For the year that gives Gregorius a line of .372/.470/.833, putting him atop the American League in average, slugging, OPS, and OPS+. He also leads the league in total bases (65) and RBI (29). He leads all of baseball in fWAR at 2.2, edging out Mike Trout despite the fact that Trout has played in two more games. He’s second behind Trout in homers with nine.

After last night’s game he insisted that he is not a home run hitter:

“I do have a lot of home runs, but it’s not like I am going out there to try to hit them . . . I’m not a power guy like Judge and Stanton, who hit 50 to 60 and up. Those are the guys who actually hit home runs. One year, let’s say, I hit five — then you ask me where that part went . . . if they go out, they go out. I’m just mostly trying to barrel it up and get a good swing . . . I try to hit line drives and if you check most of my home runs they were line drives,” he said. “It’s not like I am going up to hit deep fly balls.”

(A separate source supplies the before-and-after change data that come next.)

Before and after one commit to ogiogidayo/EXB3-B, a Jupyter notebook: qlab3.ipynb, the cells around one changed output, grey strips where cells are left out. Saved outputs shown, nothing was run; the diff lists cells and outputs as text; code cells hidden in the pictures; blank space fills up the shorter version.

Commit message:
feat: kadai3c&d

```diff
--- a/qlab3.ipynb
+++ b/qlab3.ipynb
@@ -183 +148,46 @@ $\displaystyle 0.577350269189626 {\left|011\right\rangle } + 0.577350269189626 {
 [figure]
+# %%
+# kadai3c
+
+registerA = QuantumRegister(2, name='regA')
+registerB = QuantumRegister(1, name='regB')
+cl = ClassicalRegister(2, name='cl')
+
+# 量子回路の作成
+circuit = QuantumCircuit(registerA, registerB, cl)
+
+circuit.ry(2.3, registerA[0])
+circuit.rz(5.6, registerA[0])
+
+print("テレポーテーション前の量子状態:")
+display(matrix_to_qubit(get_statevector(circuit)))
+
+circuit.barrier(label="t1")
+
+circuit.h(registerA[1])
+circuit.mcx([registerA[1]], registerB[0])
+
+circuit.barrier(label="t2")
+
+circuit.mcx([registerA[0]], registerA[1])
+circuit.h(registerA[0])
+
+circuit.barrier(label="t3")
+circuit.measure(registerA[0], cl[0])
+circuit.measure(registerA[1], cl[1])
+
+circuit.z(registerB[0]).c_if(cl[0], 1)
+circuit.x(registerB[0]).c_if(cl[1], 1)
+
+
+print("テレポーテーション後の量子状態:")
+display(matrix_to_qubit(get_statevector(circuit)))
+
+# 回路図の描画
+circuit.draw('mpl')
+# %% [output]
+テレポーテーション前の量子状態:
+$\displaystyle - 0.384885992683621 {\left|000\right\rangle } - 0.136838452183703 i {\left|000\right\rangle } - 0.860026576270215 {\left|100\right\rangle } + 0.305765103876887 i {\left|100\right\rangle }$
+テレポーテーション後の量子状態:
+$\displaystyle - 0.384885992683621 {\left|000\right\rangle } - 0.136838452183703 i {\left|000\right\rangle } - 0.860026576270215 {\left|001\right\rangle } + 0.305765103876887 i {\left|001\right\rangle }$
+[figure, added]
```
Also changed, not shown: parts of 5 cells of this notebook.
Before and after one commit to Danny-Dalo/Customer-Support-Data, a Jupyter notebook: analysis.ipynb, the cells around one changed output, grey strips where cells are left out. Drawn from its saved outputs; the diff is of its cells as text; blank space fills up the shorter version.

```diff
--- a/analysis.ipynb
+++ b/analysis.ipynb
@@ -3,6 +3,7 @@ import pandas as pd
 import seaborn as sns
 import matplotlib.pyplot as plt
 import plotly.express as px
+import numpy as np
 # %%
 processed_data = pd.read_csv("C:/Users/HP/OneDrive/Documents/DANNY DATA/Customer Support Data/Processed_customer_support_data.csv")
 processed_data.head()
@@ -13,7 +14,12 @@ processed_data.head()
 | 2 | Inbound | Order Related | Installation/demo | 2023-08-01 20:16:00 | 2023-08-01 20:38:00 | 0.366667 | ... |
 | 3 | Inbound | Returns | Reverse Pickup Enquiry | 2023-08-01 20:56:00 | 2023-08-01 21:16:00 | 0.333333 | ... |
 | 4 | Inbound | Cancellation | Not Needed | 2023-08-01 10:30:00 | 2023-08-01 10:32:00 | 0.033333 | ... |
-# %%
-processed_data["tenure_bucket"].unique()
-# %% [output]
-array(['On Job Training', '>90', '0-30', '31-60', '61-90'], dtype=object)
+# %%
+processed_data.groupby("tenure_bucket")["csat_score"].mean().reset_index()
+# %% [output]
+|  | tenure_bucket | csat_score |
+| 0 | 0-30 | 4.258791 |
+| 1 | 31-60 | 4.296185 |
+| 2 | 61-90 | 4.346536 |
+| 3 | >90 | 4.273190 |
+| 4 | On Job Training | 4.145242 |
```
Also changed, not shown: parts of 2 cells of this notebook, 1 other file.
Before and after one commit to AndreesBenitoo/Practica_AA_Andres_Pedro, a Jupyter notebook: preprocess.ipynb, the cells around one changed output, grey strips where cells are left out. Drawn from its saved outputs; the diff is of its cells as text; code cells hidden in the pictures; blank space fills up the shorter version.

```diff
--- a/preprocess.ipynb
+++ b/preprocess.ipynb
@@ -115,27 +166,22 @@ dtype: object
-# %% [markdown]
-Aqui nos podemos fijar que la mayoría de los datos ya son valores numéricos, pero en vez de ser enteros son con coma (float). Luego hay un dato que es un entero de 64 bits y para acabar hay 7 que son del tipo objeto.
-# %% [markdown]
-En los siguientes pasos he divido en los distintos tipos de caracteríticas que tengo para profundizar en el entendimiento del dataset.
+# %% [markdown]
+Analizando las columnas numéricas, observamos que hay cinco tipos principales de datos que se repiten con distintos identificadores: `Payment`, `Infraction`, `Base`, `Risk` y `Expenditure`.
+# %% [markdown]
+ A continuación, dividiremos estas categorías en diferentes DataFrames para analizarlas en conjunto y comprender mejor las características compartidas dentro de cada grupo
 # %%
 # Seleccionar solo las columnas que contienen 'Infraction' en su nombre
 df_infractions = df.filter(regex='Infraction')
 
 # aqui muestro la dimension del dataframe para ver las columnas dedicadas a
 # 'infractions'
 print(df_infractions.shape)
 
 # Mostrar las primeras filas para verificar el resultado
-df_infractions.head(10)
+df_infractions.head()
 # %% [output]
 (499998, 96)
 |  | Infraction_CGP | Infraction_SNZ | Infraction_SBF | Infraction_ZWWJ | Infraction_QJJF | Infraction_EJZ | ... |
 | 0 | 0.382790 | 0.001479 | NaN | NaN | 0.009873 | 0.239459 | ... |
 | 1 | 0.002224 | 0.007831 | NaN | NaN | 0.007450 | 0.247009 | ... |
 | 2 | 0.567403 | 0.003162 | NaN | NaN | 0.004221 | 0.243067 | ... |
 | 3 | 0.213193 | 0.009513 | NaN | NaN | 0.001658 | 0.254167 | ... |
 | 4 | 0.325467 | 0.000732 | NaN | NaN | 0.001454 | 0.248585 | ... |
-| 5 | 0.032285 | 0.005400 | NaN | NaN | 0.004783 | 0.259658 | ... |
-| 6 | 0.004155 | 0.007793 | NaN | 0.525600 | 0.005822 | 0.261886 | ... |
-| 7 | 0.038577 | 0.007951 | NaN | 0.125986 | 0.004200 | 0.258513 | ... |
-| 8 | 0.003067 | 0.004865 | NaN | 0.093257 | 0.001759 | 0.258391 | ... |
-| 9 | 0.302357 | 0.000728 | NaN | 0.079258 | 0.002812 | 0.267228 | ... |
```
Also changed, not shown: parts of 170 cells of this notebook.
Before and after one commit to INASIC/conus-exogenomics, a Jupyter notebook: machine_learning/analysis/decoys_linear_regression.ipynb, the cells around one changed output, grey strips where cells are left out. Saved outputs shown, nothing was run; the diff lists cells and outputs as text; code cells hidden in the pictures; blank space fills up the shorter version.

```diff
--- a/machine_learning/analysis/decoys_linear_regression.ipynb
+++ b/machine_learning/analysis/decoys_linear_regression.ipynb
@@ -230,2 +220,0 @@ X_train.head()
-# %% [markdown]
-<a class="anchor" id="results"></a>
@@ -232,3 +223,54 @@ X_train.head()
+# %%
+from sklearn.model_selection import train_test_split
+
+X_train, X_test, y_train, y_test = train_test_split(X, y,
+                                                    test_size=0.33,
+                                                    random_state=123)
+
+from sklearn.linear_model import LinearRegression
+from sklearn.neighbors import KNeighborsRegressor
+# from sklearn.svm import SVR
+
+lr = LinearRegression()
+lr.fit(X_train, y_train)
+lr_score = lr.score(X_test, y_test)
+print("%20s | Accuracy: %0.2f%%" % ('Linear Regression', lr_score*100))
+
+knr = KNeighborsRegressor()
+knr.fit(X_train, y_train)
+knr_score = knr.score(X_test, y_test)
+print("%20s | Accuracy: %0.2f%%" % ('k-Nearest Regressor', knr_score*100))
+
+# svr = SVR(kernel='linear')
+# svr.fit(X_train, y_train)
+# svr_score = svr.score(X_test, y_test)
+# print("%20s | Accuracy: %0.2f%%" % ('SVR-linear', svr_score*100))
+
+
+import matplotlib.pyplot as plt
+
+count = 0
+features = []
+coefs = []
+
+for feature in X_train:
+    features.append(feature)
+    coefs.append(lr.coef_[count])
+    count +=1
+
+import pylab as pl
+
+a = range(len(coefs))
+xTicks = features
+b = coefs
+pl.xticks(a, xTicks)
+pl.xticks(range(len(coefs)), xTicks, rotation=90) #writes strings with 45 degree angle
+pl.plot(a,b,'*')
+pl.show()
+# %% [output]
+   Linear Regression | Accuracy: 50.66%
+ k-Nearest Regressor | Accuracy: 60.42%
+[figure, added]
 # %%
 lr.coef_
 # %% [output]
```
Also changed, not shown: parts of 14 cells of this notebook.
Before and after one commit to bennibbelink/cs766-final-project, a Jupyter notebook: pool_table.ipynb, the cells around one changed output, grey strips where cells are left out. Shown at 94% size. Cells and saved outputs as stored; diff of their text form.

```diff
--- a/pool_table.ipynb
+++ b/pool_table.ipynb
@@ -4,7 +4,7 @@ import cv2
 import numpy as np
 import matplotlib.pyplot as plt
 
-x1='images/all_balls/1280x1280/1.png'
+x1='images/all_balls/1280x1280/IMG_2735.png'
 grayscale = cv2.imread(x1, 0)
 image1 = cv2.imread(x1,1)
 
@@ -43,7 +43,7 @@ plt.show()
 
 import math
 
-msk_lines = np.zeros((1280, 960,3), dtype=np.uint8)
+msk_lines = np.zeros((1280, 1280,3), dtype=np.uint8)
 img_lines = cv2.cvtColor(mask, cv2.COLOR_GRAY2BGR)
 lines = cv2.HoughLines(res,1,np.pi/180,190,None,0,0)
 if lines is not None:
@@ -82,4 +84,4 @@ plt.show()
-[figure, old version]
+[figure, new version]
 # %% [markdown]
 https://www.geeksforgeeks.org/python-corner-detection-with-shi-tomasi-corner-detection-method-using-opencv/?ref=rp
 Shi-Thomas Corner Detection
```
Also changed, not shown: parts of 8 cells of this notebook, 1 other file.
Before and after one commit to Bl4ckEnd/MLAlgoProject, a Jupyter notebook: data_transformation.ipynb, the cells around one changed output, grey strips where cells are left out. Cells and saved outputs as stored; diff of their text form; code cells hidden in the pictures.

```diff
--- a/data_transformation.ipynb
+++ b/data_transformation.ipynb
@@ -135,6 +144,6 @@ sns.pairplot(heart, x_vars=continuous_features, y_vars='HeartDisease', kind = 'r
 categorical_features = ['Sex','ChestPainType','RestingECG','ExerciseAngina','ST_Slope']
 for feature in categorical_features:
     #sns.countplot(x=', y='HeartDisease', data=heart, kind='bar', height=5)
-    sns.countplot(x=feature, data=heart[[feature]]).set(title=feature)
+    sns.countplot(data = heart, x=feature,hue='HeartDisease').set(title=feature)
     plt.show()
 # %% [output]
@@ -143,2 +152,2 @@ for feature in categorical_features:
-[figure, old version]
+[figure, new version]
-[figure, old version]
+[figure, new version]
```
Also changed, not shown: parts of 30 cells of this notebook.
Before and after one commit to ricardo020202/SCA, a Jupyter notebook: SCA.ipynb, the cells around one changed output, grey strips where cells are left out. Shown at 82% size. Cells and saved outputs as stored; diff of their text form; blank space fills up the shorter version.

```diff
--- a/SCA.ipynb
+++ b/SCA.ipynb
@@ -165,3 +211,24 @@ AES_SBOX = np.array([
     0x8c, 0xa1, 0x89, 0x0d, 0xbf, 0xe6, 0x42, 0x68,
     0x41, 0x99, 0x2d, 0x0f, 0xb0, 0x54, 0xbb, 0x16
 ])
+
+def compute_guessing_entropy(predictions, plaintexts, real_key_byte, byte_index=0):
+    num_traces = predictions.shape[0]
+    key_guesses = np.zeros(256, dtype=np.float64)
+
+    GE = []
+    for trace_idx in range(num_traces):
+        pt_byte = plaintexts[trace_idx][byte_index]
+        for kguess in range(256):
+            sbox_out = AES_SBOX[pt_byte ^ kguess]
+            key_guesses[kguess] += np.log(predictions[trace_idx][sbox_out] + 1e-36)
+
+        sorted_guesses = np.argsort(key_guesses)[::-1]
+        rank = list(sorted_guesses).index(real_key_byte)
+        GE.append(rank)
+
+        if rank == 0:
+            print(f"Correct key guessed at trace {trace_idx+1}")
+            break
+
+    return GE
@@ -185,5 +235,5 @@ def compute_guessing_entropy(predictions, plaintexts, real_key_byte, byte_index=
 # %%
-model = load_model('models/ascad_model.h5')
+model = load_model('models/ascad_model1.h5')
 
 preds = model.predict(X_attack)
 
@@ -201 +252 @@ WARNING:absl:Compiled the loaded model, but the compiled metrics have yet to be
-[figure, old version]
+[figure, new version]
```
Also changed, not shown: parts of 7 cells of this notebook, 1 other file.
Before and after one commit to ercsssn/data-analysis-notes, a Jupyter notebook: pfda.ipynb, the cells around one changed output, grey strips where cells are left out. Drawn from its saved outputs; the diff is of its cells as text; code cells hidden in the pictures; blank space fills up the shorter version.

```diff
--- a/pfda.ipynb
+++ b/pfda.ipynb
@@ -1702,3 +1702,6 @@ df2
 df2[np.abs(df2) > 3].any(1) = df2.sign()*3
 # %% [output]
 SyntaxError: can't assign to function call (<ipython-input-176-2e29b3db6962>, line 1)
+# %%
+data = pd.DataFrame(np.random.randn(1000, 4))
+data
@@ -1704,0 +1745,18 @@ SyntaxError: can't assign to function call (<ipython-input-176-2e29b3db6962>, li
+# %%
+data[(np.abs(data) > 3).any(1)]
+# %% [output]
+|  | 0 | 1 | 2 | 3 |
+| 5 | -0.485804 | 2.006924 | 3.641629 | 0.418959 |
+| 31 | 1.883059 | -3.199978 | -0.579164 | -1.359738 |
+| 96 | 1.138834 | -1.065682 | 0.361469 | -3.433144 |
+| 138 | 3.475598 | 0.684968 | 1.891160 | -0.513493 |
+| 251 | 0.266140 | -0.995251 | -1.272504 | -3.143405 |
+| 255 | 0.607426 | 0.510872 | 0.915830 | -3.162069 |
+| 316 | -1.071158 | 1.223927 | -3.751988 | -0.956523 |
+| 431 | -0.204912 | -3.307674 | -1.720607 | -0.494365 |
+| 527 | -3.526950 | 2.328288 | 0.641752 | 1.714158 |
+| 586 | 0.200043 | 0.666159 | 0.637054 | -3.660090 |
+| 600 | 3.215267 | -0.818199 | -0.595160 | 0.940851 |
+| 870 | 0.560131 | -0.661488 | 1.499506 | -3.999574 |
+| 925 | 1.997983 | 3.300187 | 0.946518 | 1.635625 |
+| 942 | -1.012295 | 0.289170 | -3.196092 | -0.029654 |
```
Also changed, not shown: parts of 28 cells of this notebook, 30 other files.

Given that he hit 25 homers last year and 20 the year before, he’s being a bit modest, even if he’s not likely to keep up this torrid pace. That modesty is not stopping some people from getting a bit carried away, of course:

 

We’ll forgive Bob for the hyperbole. Didi has been fun to watch.